Two United States senators have taken their questions about the performance of accounting firms active in the crypto space to a higher power: the Public Company Accounting Oversight Board (PCAOB). Failure to uncover alleged criminality and poor recordkeeping at FTX has sullied the image of the PCAOB and the accounting profession, the senators said.
In a letter addressed to PCAOB chair Erica Williams and dated Jan. 25, Democratic Senators Elizabeth Warren and Ron Wyden point out claims former FTX CEO Sam Bankman-Fried made about passing audits by large accounting firms Armanino and Prager Metis. Current FTX CEO John Ray told a bankruptcy court that he had “substantial concerns as to the information presented in these audited financial statements.”
In addition, the senators question the firms’ impartiality, saying they acted as “crypto industry cheerleaders.”
Just sent from @SenWarren to @PCAOB_News: “We write regarding recent turmoil in the cryptocurrency industry following the collapse of
crypto platform FTX in Nov 2022 and the role that auditors may have played in misleading the public…” https://t.co/erbblBns9K pic.twitter.com/nDjenQ9awW
— blockchain tipsheet (@blockchaintpsht) January 26, 2023
Warren and Wyden mention Williams’ statement that PCAOB-registered firms are only required to meet the board’s standards “when they’re auditing a public issuer or broker dealer under our jurisdiction, not for any other clients,” and point out PCAOB rules that seem to contradict Williams’ statement.
The senators also criticize proof-of-reserves reports. They write:
“In reality, proof-of-reserves examinations fall significantly short of real audits, as proof-of-reserves reports do not follow established standards, are not overseen by the PCAOB, and do not prove that listed assets actually belong to customers.”
The reason for their discussion of a process that is explicitly not subject to PCAOB oversight becomes clear in the 12 questions posed by the letter. They ask as their first question:
“What risks do investors face when crypto firms – whether publicly traded or private – attempt to pass off proof-of-reserve examinations as ‘audits’ and what is the PCAOB doing to mitigate these risks?”

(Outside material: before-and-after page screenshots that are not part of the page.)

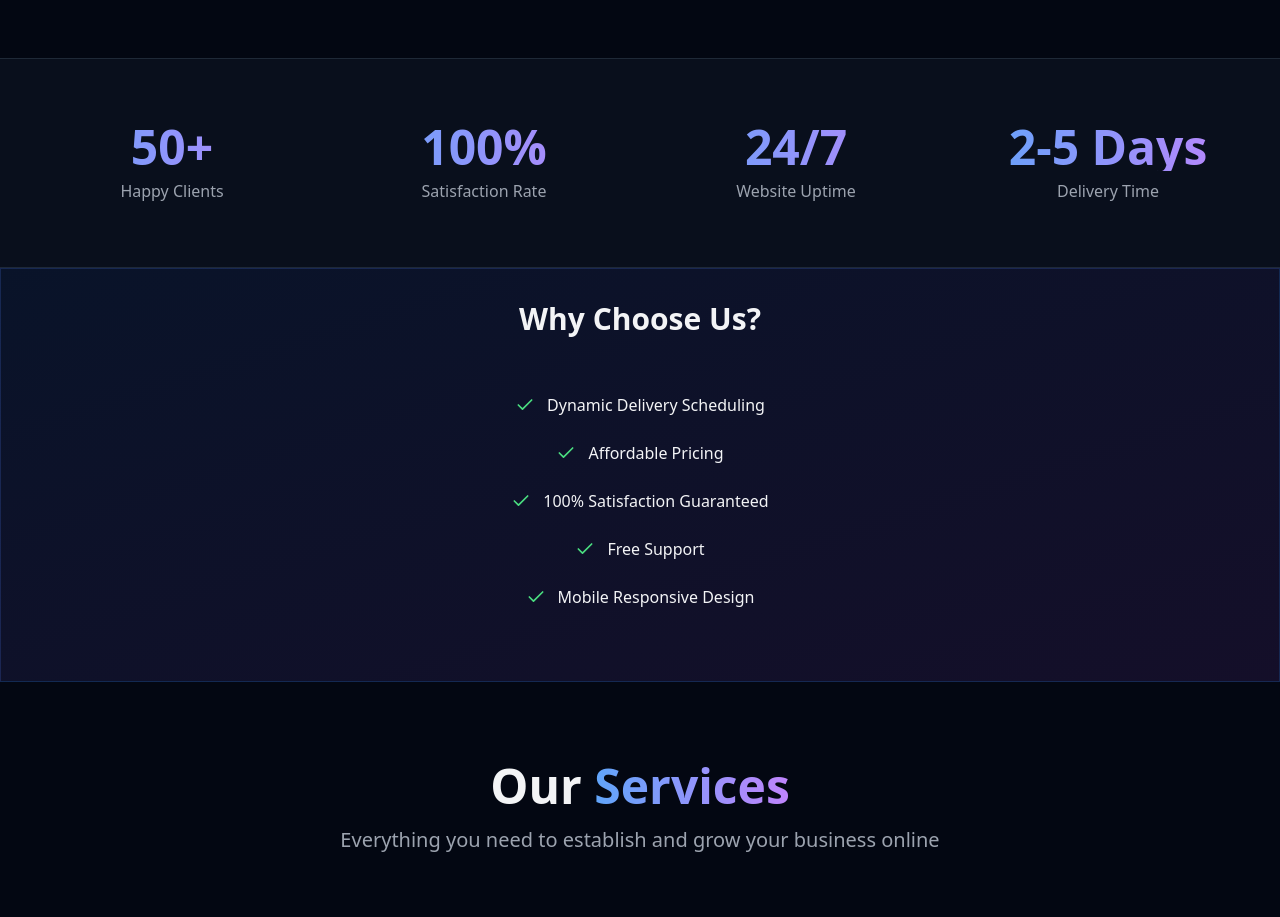
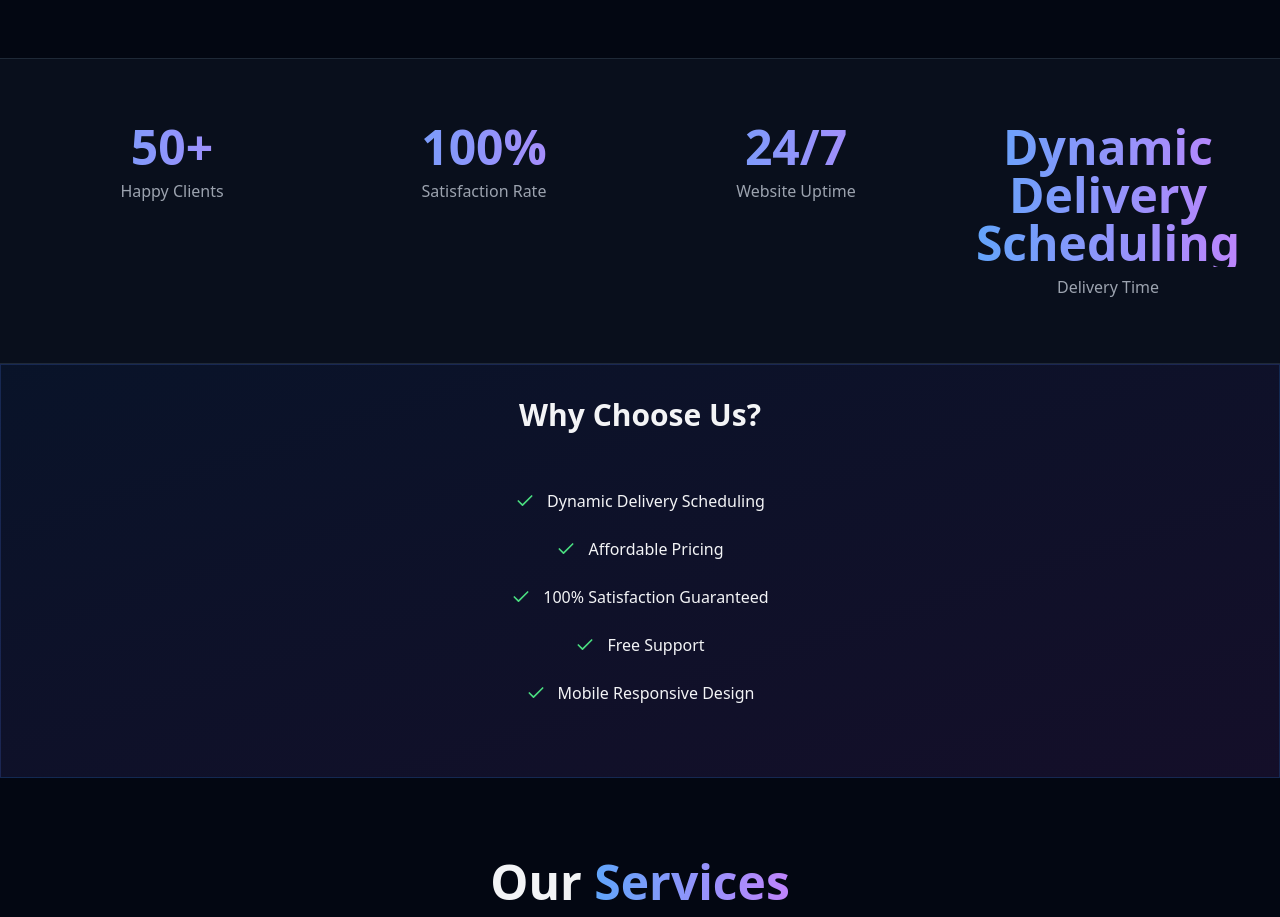
Before and after one commit to jangrarajat/rajat-digital-solutions, a React (Vite) app: page / in a window 1280 px wide. Shown: the part 840-1757 px from the top of the page. Built offline with nearby package versions, Linux system fonts and the light colour scheme.

Commit message:
Update delivery time statistic to dynamic scheduling

```diff
--- a/src/App.jsx
+++ b/src/App.jsx
@@ -164,7 +164,7 @@ export default function DigitalBusinessWebsite() {
     { number: "50+", label: "Happy Clients" },
     { number: "100%", label: "Satisfaction Rate" },
     { number: "24/7", label: "Website Uptime" },
-    { number: "2-5 Days", label: "Delivery Time" }
+    { number: "Dynamic Delivery Scheduling", label: "Delivery Time" }
   ];
 
   const skills = {
```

Warren and Wyden go on to seek confirmation that the PCAOB has taken all appropriate actions in relation to crypto industry auditors. They also ask if Williams will “commit to using your inspection authority to evaluate and publicly report on auditors that provided services for any crypto company acting as a broker dealer, even if the firm was not registered as such with the SEC.”
Finally, the senators ask about the standards auditors are held to when they audit organizations with crypto asset holdings or shares in crypto companies. They say that they hope to receive an answer by Feb. 8.
Warren is one of the crypto industry’s most vocal critics. Wyden, the Senate Finance Committee chair, has a more nuanced record on crypto. He partnered with “crypto senator” Cynthia Lummis in 2021 to propose a “fix” to the crypto reporting requirements in the bipartisan infrastructure bill. He also wrote letters to Binance, Coinbase, Bitfinex, Gemini, Kraken and KuCoin in November to ask about their consumer protections.
The PCAOB is a nonprofit corporation set up by the U.S. federal government under the 2002 Sarbanes–Oxley Act. The SEC indicated in December that it too would be keeping a closer eye on auditors.